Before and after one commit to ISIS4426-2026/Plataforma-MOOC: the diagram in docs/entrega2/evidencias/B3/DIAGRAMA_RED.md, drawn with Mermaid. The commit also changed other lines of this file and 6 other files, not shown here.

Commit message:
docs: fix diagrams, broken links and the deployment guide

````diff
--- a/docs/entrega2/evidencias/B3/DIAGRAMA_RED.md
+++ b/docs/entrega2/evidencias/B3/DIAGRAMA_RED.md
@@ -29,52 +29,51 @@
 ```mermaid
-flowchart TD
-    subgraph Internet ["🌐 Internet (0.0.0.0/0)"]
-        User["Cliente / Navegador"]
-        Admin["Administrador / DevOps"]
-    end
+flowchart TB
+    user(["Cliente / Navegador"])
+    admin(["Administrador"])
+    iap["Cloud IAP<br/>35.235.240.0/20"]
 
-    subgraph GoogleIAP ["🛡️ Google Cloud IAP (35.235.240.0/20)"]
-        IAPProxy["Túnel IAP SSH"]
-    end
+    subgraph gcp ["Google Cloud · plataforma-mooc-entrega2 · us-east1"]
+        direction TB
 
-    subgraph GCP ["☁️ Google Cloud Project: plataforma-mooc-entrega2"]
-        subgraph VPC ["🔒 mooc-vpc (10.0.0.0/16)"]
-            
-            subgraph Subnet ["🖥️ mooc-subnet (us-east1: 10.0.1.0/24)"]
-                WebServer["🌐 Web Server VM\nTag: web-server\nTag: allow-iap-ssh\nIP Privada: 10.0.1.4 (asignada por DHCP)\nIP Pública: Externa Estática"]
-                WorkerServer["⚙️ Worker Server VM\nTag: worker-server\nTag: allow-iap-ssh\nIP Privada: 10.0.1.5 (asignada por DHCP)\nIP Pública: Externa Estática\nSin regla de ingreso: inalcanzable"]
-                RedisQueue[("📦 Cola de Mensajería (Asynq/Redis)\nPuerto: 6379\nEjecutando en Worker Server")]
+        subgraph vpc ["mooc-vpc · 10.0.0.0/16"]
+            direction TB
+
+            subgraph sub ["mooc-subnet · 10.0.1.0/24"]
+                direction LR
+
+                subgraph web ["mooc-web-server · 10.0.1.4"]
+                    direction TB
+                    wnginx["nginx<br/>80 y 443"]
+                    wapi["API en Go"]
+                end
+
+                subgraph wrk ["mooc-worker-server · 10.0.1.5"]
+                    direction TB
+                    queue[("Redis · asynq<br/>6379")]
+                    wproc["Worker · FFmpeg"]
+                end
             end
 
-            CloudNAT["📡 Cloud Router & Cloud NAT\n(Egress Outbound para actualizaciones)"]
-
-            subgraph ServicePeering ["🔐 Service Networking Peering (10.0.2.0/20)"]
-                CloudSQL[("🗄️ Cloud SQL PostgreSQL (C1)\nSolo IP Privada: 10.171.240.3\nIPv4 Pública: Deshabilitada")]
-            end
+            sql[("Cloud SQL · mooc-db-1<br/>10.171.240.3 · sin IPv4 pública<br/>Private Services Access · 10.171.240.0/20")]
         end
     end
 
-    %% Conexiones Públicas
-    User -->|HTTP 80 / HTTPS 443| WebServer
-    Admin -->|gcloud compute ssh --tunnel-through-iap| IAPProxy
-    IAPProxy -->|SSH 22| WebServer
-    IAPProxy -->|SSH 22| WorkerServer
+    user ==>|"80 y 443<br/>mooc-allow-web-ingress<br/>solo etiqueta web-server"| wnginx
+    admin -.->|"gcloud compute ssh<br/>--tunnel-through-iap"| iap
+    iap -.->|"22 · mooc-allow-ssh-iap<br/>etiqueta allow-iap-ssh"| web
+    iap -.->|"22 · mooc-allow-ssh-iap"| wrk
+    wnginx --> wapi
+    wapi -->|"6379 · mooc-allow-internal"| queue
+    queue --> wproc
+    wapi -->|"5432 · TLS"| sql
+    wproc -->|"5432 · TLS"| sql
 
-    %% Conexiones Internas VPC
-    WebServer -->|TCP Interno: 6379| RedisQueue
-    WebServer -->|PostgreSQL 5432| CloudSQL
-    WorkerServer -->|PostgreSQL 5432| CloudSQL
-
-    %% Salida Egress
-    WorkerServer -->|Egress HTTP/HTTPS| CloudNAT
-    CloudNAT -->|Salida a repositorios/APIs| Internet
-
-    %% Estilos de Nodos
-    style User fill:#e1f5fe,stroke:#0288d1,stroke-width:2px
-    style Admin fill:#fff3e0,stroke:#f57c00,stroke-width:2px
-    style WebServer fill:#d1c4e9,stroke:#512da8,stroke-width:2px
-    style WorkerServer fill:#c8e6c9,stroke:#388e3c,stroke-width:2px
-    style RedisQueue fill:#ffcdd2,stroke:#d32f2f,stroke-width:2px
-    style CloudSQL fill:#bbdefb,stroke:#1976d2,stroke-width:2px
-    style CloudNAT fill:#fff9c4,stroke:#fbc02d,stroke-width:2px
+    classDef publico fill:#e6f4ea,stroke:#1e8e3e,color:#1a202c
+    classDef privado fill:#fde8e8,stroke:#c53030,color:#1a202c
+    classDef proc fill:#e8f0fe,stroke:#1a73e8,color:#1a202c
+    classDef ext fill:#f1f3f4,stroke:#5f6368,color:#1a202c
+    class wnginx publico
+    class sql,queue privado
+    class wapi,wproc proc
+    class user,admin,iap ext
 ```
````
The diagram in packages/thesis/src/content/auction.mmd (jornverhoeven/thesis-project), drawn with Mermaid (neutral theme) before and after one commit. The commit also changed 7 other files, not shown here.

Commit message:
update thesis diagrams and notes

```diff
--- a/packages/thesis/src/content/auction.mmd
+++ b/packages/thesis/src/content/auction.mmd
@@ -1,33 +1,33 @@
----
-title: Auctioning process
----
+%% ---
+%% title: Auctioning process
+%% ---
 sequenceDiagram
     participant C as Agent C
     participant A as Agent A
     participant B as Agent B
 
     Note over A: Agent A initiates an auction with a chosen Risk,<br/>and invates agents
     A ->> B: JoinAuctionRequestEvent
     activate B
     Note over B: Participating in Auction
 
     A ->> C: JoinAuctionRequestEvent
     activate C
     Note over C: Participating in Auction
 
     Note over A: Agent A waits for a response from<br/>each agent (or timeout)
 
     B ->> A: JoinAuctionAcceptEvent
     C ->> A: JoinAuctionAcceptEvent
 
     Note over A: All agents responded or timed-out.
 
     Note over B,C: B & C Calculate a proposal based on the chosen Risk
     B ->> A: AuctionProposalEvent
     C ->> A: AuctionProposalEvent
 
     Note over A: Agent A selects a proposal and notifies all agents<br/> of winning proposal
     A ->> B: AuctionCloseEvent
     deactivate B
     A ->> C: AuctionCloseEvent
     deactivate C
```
========================================
● Assigned task: Lines holding "direction" are the ones to copy; find all of them in the listing.

● Task solution:
+        direction TB
+            direction TB
+                direction LR
+                    direction TB
+                    direction TB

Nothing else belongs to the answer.